Lead researcher Dr Stefanie Leung said the rationale behind the research was the alarming number of road accidents in which the driver was found to test positive to everyday prescription medicines.
"People generally believe that it is safe to drive after taking medicines, simply because they have been prescribed by a doctor and are being used responsibly," said Dr Leung from the University of Sydney and the Research on Alcohol Drugs and Driving (RoADD) group.
"While it is widely accepted that recreational drug use impairs driving, it now appears that taking prescribed medicines could also compromise safety on the road."
Benzodiazepines - which have a relaxing effect - and painkilling opioids are thought to play a role in around 15 per cent and four per cent of serious road crashes respectively.
Dr Leung said the research would be held over several medically supervised sessions, and participants will be given "therapeutic" doses of the drugs.
The volunteers would then be asked to complete a series of driving tests in an advanced driving simulator.
They would also do the same after consuming enough alcohol to raise their blood alcohol level to 0.05, placing them on the cusp of illegal drink driving.
Dr Leung said the research, funded by the National Health and Medical Research Council, would improve understanding of how the common medicines affected driving ability.
"We want to improve that understanding and raise awareness of the risks of driving while taking medication, and hopefully help to reduce the senseless road toll," she said.
"This is not about marginalising people that have to take medicines.
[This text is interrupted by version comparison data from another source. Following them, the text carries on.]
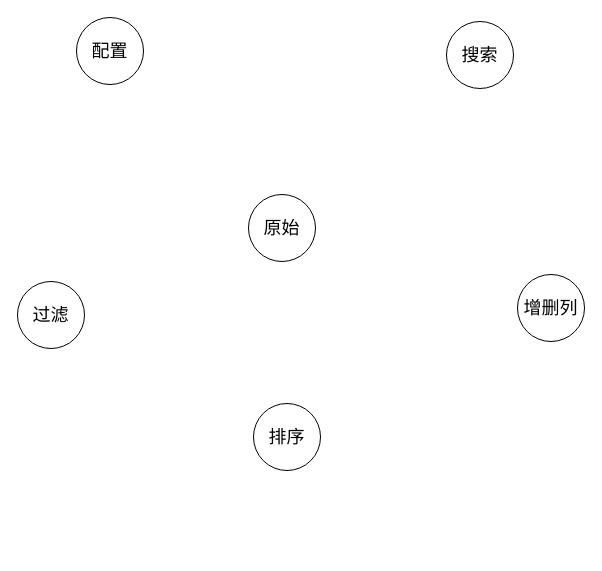
Earlier version of the draw.io diagram status.drawio (rockysroll/testgit). Source tidied: cells renumbered, new cells numbered last; positions are measured from the earlier drawing's top-left corner, leaving out a move shared by most shapes. Both pictures are drawn from the tidied source at 100%, with x=0, y=0 at pixel (17, 17).
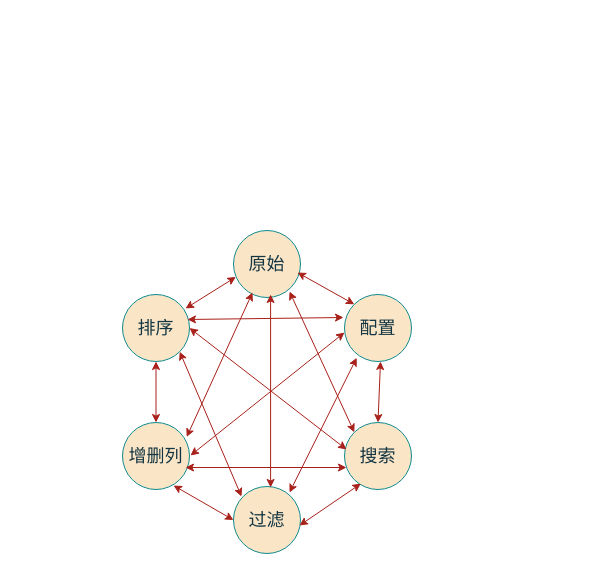
Above is the later version.

The edit, as a diff of the source:
```diff
@@
-    <mxCell id="2" value="&lt;font style=&quot;font-size: 18px;&quot;&gt;原始&lt;/font&gt;" style="ellipse;whiteSpace=wrap;html=1;" parent="1" vertex="1">
-      <mxGeometry x="231" y="177" width="67" height="67" as="geometry" />
+    <mxCell id="2" value="&lt;font style=&quot;font-size: 18px;&quot;&gt;原始&lt;/font&gt;" style="ellipse;whiteSpace=wrap;html=1;labelBackgroundColor=none;fillColor=#FAE5C7;strokeColor=#0F8B8D;fontColor=#143642;" parent="1" vertex="1">
+      <mxGeometry x="216" y="213" width="67" height="67" as="geometry" />
     </mxCell>
-    <mxCell id="3" value="&lt;font style=&quot;font-size: 18px;&quot;&gt;配置&lt;/font&gt;" style="ellipse;whiteSpace=wrap;html=1;" parent="1" vertex="1">
-      <mxGeometry x="59" width="67" height="67" as="geometry" />
+    <mxCell id="3" value="&lt;font style=&quot;font-size: 18px;&quot;&gt;配置&lt;/font&gt;" style="ellipse;whiteSpace=wrap;html=1;labelBackgroundColor=none;fillColor=#FAE5C7;strokeColor=#0F8B8D;fontColor=#143642;" parent="1" vertex="1">
+      <mxGeometry x="327" y="277" width="67" height="67" as="geometry" />
     </mxCell>
-    <mxCell id="4" value="&lt;font style=&quot;font-size: 18px;&quot;&gt;搜索&lt;/font&gt;" style="ellipse;whiteSpace=wrap;html=1;" parent="1" vertex="1">
-      <mxGeometry x="429" y="4" width="67" height="67" as="geometry" />
+    <mxCell id="4" value="&lt;font style=&quot;font-size: 18px;&quot;&gt;搜索&lt;/font&gt;" style="ellipse;whiteSpace=wrap;html=1;labelBackgroundColor=none;fillColor=#FAE5C7;strokeColor=#0F8B8D;fontColor=#143642;" parent="1" vertex="1">
+      <mxGeometry x="327" y="405" width="67" height="67" as="geometry" />
     </mxCell>
-    <mxCell id="5" value="&lt;span style=&quot;color: rgb(0, 0, 0); font-family: Helvetica; font-size: 18px; font-style: normal; font-variant-ligatures: normal; font-variant-caps: normal; font-weight: 400; letter-spacing: normal; orphans: 2; text-align: center; text-indent: 0px; text-transform: none; widows: 2; word-spacing: 0px; -webkit-text-stroke-width: 0px; background-color: rgb(251, 251, 251); text-decoration-thickness: initial; text-decoration-style: initial; text-decoration-color: initial; float: none; display: inline !important;&quot;&gt;过滤&lt;/span&gt;" style="ellipse;whiteSpace=wrap;html=1;" parent="1" vertex="1">
-      <mxGeometry y="264" width="67" height="67" as="geometry" />
+    <mxCell id="5" value="&lt;span style=&quot;font-size: 18px;&quot;&gt;过滤&lt;/span&gt;" style="ellipse;whiteSpace=wrap;html=1;labelBackgroundColor=none;fillColor=#FAE5C7;strokeColor=#0F8B8D;fontColor=#143642;" parent="1" vertex="1">
+      <mxGeometry x="216" y="469" width="67" height="67" as="geometry" />
     </mxCell>
-    <mxCell id="6" value="&lt;font style=&quot;font-size: 18px;&quot;&gt;增删列&lt;/font&gt;" style="ellipse;whiteSpace=wrap;html=1;" parent="1" vertex="1">
-      <mxGeometry x="500" y="257" width="67" height="67" as="geometry" />
+    <mxCell id="6" value="&lt;font style=&quot;font-size: 18px;&quot;&gt;增删列&lt;/font&gt;" style="ellipse;whiteSpace=wrap;html=1;labelBackgroundColor=none;fillColor=#FAE5C7;strokeColor=#0F8B8D;fontColor=#143642;" parent="1" vertex="1">
+      <mxGeometry x="105" y="405" width="67" height="67" as="geometry" />
     </mxCell>
-    <mxCell id="7" value="&lt;font style=&quot;font-size: 18px;&quot;&gt;排序&lt;/font&gt;" style="ellipse;whiteSpace=wrap;html=1;" parent="1" vertex="1">
-      <mxGeometry x="236" y="386" width="67" height="67" as="geometry" />
+    <mxCell id="7" value="&lt;font style=&quot;font-size: 18px;&quot;&gt;排序&lt;/font&gt;" style="ellipse;whiteSpace=wrap;html=1;labelBackgroundColor=none;fillColor=#FAE5C7;strokeColor=#0F8B8D;fontColor=#143642;" parent="1" vertex="1">
+      <mxGeometry x="105" y="277" width="67" height="67" as="geometry" />
     </mxCell>
+    <mxCell id="8" style="endArrow=classic;startArrow=classic;html=1;rounded=0;exitX=0.539;exitY=0.015;exitDx=0;exitDy=0;exitPerimeter=0;labelBackgroundColor=none;fontColor=default;strokeColor=#A8201A;" parent="1" edge="1">
+      <mxGeometry relative="1" as="geometry">
+        <mxPoint x="253.1" y="470" as="sourcePoint" />
+        <mxPoint x="253.1" y="277" as="targetPoint" />
+      </mxGeometry>
+    </mxCell>
+    <mxCell id="9" style="endArrow=classic;startArrow=classic;html=1;rounded=0;entryX=0.035;entryY=0.694;entryDx=0;entryDy=0;entryPerimeter=0;labelBackgroundColor=none;fontColor=default;strokeColor=#A8201A;" parent="1" edge="1" target="2">
+      <mxGeometry relative="1" as="geometry">
+        <mxPoint x="168" y="291" as="sourcePoint" />
+      </mxGeometry>
+    </mxCell>
+    <mxCell id="10" style="endArrow=classic;startArrow=classic;html=1;rounded=0;exitX=0.5;exitY=0;exitDx=0;exitDy=0;entryX=0.5;entryY=1;entryDx=0;entryDy=0;labelBackgroundColor=none;fontColor=default;strokeColor=#A8201A;" parent="1" edge="1" source="6" target="7">
+      <mxGeometry relative="1" as="geometry" />
+    </mxCell>
+    <mxCell id="11" style="endArrow=classic;startArrow=classic;html=1;rounded=0;exitX=0;exitY=0.5;exitDx=0;exitDy=0;labelBackgroundColor=none;fontColor=default;strokeColor=#A8201A;" parent="1" edge="1" source="5">
+      <mxGeometry relative="1" as="geometry">
+        <mxPoint x="156" y="468" as="targetPoint" />
+      </mxGeometry>
+    </mxCell>
+    <mxCell id="12" style="endArrow=classic;startArrow=classic;html=1;rounded=0;entryX=0.244;entryY=0.913;entryDx=0;entryDy=0;entryPerimeter=0;labelBackgroundColor=none;fontColor=default;strokeColor=#A8201A;" parent="1" edge="1" target="4">
+      <mxGeometry relative="1" as="geometry">
+        <mxPoint x="282" y="508" as="sourcePoint" />
+      </mxGeometry>
+    </mxCell>
+    <mxCell id="13" style="endArrow=classic;startArrow=classic;html=1;rounded=0;exitX=0.5;exitY=0;exitDx=0;exitDy=0;labelBackgroundColor=none;fontColor=default;strokeColor=#A8201A;" parent="1" edge="1" source="4">
+      <mxGeometry relative="1" as="geometry">
+        <mxPoint x="363" y="344" as="targetPoint" />
+      </mxGeometry>
+    </mxCell>
+    <mxCell id="14" style="endArrow=classic;startArrow=classic;html=1;rounded=0;entryX=0;entryY=0;entryDx=0;entryDy=0;labelBackgroundColor=none;fontColor=default;strokeColor=#A8201A;" parent="1" edge="1" target="3">
+      <mxGeometry relative="1" as="geometry">
+        <mxPoint x="280" y="255" as="sourcePoint" />
+      </mxGeometry>
+    </mxCell>
+    <mxCell id="15" style="endArrow=classic;startArrow=classic;html=1;rounded=0;exitX=0;exitY=0;exitDx=0;exitDy=0;labelBackgroundColor=none;fontColor=default;strokeColor=#A8201A;" parent="1" edge="1" source="4">
+      <mxGeometry relative="1" as="geometry">
+        <mxPoint x="272" y="274" as="targetPoint" />
+      </mxGeometry>
+    </mxCell>
+    <mxCell id="16" style="endArrow=classic;startArrow=classic;html=1;rounded=0;exitX=0.958;exitY=0.216;exitDx=0;exitDy=0;exitPerimeter=0;labelBackgroundColor=none;fontColor=default;strokeColor=#A8201A;" parent="1" edge="1" source="6">
+      <mxGeometry relative="1" as="geometry">
+        <mxPoint x="235" y="275" as="targetPoint" />
+      </mxGeometry>
+    </mxCell>
+    <mxCell id="17" style="endArrow=classic;startArrow=classic;html=1;rounded=0;exitX=1;exitY=0.5;exitDx=0;exitDy=0;labelBackgroundColor=none;fontColor=default;strokeColor=#A8201A;" parent="1" edge="1" source="7">
+      <mxGeometry relative="1" as="geometry">
+        <mxPoint x="329" y="432" as="targetPoint" />
+      </mxGeometry>
+    </mxCell>
+    <mxCell id="18" style="endArrow=classic;startArrow=classic;html=1;rounded=0;exitX=0.94;exitY=0.672;exitDx=0;exitDy=0;exitPerimeter=0;labelBackgroundColor=none;fontColor=default;strokeColor=#A8201A;" parent="1" edge="1" source="6">
+      <mxGeometry relative="1" as="geometry">
+        <mxPoint x="329" y="450" as="targetPoint" />
+      </mxGeometry>
+    </mxCell>
+    <mxCell id="19" style="endArrow=classic;startArrow=classic;html=1;rounded=0;entryX=0.182;entryY=0.945;entryDx=0;entryDy=0;entryPerimeter=0;labelBackgroundColor=none;fontColor=default;strokeColor=#A8201A;" parent="1" edge="1" target="3">
+      <mxGeometry relative="1" as="geometry">
+        <mxPoint x="272" y="475" as="sourcePoint" />
+      </mxGeometry>
+    </mxCell>
+    <mxCell id="20" style="endArrow=classic;startArrow=classic;html=1;rounded=0;entryX=1;entryY=1;entryDx=0;entryDy=0;labelBackgroundColor=none;fontColor=default;strokeColor=#A8201A;" parent="1" edge="1" target="7">
+      <mxGeometry relative="1" as="geometry">
+        <mxPoint x="224" y="479" as="sourcePoint" />
+      </mxGeometry>
+    </mxCell>
+    <mxCell id="21" style="endArrow=classic;startArrow=classic;html=1;rounded=0;labelBackgroundColor=none;fontColor=default;strokeColor=#A8201A;" parent="1" edge="1">
+      <mxGeometry relative="1" as="geometry">
+        <mxPoint x="173" y="438" as="sourcePoint" />
+        <mxPoint x="327" y="315" as="targetPoint" />
+      </mxGeometry>
+    </mxCell>
+    <mxCell id="22" style="endArrow=classic;startArrow=classic;html=1;rounded=0;exitX=0.97;exitY=0.373;exitDx=0;exitDy=0;exitPerimeter=0;labelBackgroundColor=none;fontColor=default;strokeColor=#A8201A;" parent="1" edge="1" source="7">
+      <mxGeometry relative="1" as="geometry">
+        <mxPoint x="326" y="300" as="targetPoint" />
+      </mxGeometry>
+    </mxCell>
```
This is about ensuring everyone's safety on the road."
Volunteers must have a medical assessment prior to starting.
They must be aged 25 to 50, hold a current driver's licence and be willing to attend Sydney's Royal Prince Alfred Hospital for the experimental sessions over a period of several weeks.
RoADD is a national collaborative group comprising researchers from the University of Sydney, Monash University Accident Research Centre and the University of Tasmania.
To register call (02) 9515 7210 or email drivingmed.usyd.edu.au.